--- START ---
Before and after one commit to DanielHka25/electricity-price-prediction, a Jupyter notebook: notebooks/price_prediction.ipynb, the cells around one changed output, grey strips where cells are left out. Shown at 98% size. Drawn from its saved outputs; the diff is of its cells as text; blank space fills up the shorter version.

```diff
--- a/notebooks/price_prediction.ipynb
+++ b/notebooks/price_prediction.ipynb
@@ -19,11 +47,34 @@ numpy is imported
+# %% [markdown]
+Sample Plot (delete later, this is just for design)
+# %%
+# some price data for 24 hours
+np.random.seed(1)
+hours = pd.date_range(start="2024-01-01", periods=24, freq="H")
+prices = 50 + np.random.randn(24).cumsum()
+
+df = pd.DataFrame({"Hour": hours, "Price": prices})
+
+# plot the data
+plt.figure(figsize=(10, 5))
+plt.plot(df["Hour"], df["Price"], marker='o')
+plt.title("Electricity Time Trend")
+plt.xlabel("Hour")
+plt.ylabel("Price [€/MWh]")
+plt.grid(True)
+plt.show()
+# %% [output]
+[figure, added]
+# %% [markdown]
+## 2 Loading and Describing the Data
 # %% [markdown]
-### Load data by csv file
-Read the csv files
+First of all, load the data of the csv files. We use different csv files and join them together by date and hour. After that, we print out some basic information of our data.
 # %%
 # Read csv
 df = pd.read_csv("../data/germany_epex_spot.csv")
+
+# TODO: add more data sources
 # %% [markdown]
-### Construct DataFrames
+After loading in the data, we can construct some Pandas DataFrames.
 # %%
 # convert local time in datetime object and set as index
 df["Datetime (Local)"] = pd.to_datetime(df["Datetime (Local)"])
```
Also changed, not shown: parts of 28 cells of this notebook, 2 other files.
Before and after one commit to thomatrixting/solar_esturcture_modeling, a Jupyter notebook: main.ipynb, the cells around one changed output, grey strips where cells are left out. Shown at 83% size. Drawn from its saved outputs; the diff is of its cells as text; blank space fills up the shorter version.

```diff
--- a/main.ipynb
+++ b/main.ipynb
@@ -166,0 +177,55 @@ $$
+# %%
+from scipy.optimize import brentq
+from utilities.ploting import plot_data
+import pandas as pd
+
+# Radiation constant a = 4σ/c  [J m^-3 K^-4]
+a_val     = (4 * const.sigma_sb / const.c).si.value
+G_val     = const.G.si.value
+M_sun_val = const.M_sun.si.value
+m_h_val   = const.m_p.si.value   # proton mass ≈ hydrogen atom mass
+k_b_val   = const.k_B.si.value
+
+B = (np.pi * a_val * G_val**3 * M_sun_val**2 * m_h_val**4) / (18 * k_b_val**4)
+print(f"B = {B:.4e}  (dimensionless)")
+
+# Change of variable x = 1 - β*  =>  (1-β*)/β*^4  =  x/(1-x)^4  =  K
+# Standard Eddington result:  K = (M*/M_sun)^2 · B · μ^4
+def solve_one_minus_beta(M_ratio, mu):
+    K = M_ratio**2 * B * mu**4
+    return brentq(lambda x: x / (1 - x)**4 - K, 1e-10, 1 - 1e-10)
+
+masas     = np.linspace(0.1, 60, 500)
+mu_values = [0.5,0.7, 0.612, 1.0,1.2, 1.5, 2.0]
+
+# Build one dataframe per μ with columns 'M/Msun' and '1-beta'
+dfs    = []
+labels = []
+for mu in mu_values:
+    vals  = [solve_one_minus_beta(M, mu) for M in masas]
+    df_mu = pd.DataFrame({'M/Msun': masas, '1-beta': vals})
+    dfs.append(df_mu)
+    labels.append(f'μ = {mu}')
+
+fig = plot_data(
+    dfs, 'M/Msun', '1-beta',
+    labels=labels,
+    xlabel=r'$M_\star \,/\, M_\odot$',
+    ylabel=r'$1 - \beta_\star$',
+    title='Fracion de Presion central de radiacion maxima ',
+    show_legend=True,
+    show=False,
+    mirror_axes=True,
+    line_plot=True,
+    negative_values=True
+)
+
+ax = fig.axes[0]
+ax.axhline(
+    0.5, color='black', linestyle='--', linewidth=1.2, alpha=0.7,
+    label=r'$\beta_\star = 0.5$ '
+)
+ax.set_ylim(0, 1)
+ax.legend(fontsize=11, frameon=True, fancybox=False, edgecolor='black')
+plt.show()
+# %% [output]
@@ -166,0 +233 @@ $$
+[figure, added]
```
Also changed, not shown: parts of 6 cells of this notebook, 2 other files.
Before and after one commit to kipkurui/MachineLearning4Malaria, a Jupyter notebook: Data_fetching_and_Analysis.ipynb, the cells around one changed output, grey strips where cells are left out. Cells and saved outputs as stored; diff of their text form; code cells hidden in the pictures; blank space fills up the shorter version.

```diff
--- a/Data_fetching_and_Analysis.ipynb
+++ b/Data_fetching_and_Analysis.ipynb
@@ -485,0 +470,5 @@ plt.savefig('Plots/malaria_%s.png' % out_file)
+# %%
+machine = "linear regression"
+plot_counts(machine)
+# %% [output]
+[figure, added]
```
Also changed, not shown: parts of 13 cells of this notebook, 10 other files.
--- END ---
Tally, across the records, each line that contains the word "ipynb", and answer with nothing except the count.

9